(CNN) Michigan authorities say they've found improperly kept remains of fetuses and infants at a second Detroit funeral home, just one week after similar remains were found at the first.
Police and license inspectors found the remains of 63 fetuses or infants -- some of whom died three years ago -- at Perry Funeral Home on Friday, the Detroit Police Department said.
Inspectors raided the funeral home in response to a complaint, the Michigan Department of Licensing and Regulatory Affairs said, without releasing details of the complaint.
Thirty-seven of the dead fetuses or infants were found in three unrefrigerated boxes, police and the regulatory department said. Twenty-six were in a freezer, police said.
Licensing and Regulatory Affairs said it has suspended the funeral home's mortuary science license because of "multiple violations of Michigan's public health and occupational codes and an imminent threat to the public health and safety."
Police have not said any charges have been filed; Detroit Police Chief James Craig said his department is investigating.
"I am committed to get to the truth," Craig said Friday, according to CNN affiliate WDIV. "... This is deeply disturbing."
Michigan law says funeral directors generally must supervise a body's final disposition within 60 days of receiving it. Those who don't may be found guilty of at least a misdemeanor, punishable by up to 90 days in prison.
For bodies improperly kept beyond 180 days, a director could be charged with a felony, punishable by up to 10 years in prison.
Some of the 63 sets of remains found at Perry Funeral Home on Friday were fetuses or infants that died in 2015, Licensing and Regulatory Affairs said.
Licensing and Regulatory Affairs said the funeral home also failed to certify and file death certificates "for the dead bodies of the fetuses and infants for whom they assumed custody with the appropriate governmental authority within 72 hours of death."
Perry Funeral Home's lawyer, Joshua I. Arnkoff, said in a statement that the funeral home has acted within the law.
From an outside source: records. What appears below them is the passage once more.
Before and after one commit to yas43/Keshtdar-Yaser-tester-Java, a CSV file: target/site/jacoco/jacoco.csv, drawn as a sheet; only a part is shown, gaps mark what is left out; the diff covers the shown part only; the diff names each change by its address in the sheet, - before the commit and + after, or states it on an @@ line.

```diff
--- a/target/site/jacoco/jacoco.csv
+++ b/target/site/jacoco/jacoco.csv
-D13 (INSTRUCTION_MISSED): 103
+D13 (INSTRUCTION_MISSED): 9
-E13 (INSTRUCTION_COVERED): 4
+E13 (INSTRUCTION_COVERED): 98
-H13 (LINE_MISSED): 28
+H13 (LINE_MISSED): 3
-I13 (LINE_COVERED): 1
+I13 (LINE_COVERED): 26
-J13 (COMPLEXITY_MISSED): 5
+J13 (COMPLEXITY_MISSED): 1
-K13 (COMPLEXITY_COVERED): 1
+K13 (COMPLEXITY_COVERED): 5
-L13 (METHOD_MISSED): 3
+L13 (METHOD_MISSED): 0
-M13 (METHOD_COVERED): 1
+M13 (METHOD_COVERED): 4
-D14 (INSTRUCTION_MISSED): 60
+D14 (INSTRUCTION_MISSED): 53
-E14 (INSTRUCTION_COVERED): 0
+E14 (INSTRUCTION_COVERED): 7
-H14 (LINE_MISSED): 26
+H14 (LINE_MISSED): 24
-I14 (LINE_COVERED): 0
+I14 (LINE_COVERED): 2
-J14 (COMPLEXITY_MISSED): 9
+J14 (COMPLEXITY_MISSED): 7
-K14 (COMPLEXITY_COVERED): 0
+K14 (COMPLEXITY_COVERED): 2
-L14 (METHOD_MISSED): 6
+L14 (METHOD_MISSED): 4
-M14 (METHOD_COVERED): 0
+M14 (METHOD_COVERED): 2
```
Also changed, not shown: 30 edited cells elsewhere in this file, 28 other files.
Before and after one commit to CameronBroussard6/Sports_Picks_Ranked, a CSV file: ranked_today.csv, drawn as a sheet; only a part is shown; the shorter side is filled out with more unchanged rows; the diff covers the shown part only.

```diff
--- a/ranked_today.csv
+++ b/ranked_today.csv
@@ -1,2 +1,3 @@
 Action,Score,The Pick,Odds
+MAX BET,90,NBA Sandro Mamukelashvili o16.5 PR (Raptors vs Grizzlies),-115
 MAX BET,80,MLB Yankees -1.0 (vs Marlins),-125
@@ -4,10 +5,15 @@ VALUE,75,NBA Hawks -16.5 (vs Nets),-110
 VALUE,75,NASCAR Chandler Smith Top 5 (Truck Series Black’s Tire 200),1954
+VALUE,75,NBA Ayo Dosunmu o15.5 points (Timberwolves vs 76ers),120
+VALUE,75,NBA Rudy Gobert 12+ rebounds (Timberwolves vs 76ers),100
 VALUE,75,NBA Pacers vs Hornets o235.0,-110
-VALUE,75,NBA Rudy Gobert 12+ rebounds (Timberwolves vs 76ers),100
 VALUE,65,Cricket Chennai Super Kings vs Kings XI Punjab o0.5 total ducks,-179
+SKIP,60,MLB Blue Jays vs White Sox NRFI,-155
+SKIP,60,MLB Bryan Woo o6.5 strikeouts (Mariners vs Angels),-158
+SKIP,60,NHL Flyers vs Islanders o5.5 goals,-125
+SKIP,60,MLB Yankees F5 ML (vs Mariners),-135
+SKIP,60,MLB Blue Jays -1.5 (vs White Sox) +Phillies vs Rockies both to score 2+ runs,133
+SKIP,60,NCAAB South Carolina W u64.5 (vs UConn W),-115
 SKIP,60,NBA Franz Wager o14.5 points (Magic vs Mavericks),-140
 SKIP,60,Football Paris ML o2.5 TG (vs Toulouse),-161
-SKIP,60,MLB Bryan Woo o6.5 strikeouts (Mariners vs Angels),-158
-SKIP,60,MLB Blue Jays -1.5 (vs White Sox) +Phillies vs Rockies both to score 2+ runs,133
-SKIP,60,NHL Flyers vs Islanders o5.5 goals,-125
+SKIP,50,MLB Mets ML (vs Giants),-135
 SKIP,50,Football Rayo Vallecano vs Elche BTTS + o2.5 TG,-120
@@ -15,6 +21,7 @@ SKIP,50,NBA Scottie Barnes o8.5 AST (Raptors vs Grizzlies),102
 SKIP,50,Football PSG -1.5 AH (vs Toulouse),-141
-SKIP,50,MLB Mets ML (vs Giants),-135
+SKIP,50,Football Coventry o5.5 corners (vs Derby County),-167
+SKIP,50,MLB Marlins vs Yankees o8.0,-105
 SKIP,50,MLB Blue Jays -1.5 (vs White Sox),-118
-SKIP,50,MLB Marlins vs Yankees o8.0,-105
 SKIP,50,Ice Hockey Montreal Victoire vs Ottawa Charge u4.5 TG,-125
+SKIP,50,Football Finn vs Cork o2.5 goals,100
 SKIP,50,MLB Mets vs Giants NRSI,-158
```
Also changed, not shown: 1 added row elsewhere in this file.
"Perry Funeral Home has been serving the Detroit community for decades and has been a reputable, reliable and caring member of the community. The allegations being made through the press are inaccurate," Arnkoff said.
The allegations involve "unclaimed infant remains" from local hospitals, Arnkoff said, which occurs when families do not respond to hospital requests. He said he did not believe any of these remains involved families that had paid for funeral services.
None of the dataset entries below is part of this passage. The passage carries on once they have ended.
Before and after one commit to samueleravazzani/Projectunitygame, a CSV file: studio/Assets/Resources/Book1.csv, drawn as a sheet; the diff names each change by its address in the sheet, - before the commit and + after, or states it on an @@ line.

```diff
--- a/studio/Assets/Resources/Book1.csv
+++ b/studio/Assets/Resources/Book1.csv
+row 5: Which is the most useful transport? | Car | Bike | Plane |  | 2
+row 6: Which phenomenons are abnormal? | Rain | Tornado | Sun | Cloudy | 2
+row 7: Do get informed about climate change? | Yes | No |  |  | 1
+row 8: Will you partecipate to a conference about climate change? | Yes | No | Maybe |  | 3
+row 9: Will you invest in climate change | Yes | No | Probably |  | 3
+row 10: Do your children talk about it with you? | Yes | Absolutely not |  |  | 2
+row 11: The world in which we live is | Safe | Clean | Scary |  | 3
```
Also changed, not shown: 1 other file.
"In the case of unclaimed remains, a funeral home cannot bury remains without proper authorization, and the law in Michigan sets forth a hierarchy for authority," Arnkoff said. "Perry relied upon and operated within that hierarchy, but Perry never received the legal authority necessary to conduct a final disposition of the remains."
Friday's discovery came a week after Licensing and Regulatory Affairs workers discovered the remains of 10 fetuses and one infant in a drop-down ceiling of a separate, former funeral home in Detroit.
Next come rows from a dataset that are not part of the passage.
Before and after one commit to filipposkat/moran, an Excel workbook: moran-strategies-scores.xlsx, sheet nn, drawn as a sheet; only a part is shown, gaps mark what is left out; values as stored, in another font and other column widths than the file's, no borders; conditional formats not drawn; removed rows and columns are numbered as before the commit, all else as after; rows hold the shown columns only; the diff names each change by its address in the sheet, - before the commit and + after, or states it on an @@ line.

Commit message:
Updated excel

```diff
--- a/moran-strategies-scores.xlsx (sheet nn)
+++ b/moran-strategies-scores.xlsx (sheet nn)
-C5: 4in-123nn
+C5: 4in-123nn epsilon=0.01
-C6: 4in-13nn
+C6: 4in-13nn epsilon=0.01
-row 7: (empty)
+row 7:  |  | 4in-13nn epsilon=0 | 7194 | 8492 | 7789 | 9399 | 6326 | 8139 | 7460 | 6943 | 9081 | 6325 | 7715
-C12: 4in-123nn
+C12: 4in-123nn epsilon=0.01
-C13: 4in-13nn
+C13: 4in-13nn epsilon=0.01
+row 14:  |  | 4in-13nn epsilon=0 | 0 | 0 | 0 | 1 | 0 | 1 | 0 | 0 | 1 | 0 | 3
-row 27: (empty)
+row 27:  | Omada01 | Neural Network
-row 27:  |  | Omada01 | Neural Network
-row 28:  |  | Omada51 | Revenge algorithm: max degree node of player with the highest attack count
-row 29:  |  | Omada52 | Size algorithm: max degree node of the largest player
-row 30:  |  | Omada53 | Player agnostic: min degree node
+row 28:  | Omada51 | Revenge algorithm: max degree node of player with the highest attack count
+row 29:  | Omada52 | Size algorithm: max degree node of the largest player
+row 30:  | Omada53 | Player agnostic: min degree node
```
The site of that former business -- the Cantrell Funeral Home -- was raided October 12 in response to an anonymous letter, authorities said.
That marked Licensing and Regulatory Affairs' third visit to the premises in only a few months.
Cantrell Funeral Home was shut down in April by Licensing and Regulatory Affairs for multiple violations, including improper storage of embalmed bodies, with two in an advanced stage of decomposition, according to a press release.
In August, an anonymous phone call led Licensing and Regulatory Affairs investigators back to the building, where one fetus and some cremated remains were found, Craig said.
After the remains of 10 fetuses and one infant were found on October 12, a cadaver-trained police dog searched the building and no additional bodies were located, Detroit Police Lt. Brian Bowser said.
"Detroit Police Department has opened a criminal investigation on allegations of a felony," Craig said a press conference Monday. The investigation into that felony charge -- failure to supervise the final disposition of a dead body within 180 days -- will involve an interview with Raymond Cantrell II, who owned the former funeral home, Craig said.
Details about why the remains were being stored at Perry Funeral Home and the former Cantrell Funeral Home, or whether the cases are in any way related, weren't immediately available.
Cantrell did not respond to CNN's request for comment.
Charges have not yet been filed in the Cantrell Funeral Home case, but Craig said he has been in touch with both the Michigan Attorney General's Office and the Wayne County prosecutor about what the next steps might be.
The Wayne County Medical Examiner's office said it is working to identify the Cantrell Funeral Home remains and notify any families.